Problem description: The answer should be one number, the count of lines in the data with "Also".

Data in this exercise:
____________
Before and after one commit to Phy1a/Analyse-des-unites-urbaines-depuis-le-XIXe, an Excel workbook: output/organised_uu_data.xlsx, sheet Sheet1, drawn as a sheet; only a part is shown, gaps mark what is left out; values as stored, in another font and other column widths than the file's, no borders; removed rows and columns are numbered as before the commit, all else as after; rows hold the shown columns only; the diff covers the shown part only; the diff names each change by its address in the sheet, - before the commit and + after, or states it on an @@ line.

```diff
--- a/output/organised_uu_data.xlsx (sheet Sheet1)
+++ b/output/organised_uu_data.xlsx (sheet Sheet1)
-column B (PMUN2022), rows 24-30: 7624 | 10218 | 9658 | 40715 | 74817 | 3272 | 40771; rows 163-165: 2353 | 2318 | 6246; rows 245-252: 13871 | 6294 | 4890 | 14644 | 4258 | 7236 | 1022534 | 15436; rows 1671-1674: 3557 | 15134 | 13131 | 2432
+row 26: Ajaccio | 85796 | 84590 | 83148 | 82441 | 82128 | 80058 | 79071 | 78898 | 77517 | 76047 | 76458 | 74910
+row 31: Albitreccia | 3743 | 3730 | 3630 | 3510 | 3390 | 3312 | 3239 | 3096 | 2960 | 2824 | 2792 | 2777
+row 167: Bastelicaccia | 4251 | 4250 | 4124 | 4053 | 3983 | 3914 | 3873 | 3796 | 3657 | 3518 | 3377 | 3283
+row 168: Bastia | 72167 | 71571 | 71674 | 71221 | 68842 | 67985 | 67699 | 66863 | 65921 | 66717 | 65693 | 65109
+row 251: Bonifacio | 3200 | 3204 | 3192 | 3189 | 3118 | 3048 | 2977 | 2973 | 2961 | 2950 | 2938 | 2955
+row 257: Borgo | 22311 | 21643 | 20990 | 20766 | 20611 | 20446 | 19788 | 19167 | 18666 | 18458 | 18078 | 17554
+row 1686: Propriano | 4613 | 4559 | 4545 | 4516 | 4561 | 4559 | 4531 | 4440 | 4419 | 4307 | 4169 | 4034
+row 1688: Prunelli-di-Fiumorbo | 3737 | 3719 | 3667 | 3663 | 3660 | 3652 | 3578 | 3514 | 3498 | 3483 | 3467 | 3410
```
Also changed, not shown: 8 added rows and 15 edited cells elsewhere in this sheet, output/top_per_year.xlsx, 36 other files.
____________
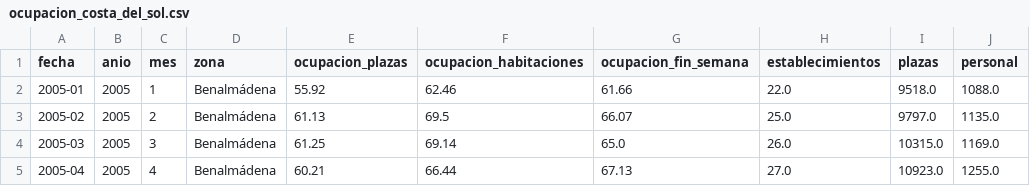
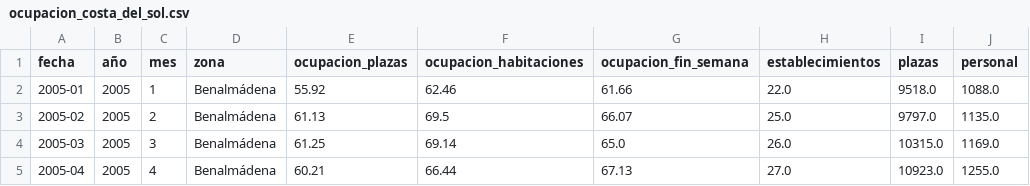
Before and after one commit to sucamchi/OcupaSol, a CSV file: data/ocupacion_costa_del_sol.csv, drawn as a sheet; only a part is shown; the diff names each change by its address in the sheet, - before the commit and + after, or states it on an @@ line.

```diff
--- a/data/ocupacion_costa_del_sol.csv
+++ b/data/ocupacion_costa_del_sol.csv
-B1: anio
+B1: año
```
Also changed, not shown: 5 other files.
____________
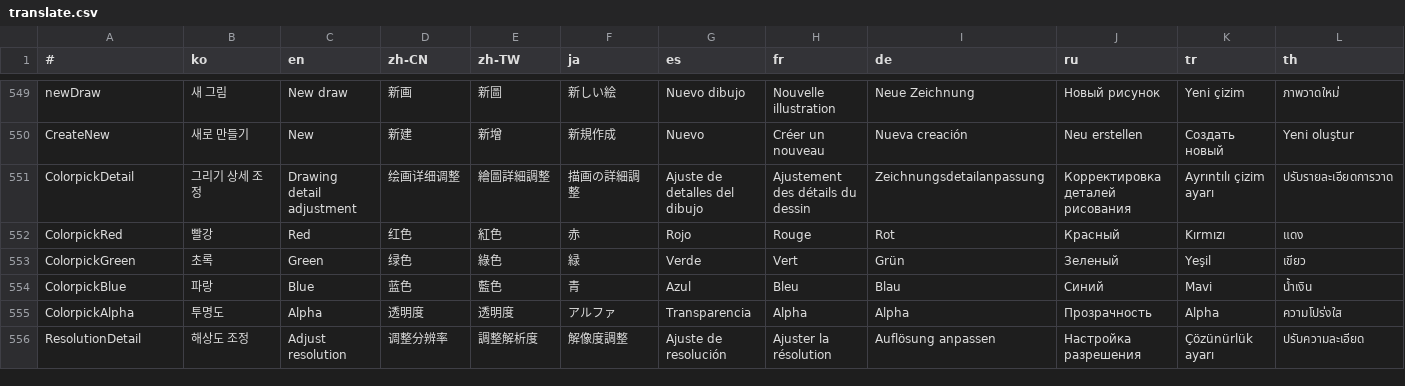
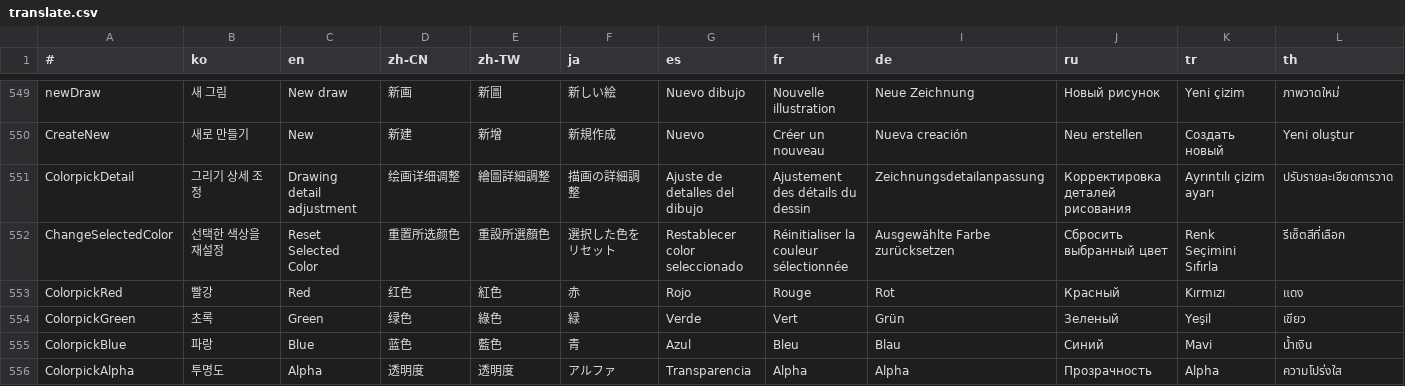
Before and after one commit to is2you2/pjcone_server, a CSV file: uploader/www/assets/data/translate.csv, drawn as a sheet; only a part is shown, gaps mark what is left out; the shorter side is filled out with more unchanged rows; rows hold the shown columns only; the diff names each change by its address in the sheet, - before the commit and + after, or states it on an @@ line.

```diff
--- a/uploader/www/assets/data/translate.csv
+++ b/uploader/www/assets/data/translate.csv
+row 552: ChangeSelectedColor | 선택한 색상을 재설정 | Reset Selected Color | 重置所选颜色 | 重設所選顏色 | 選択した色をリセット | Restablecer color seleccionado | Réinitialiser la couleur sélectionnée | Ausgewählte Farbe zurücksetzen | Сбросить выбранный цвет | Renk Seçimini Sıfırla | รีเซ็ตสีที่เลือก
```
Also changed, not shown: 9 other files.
____________
Your response: 3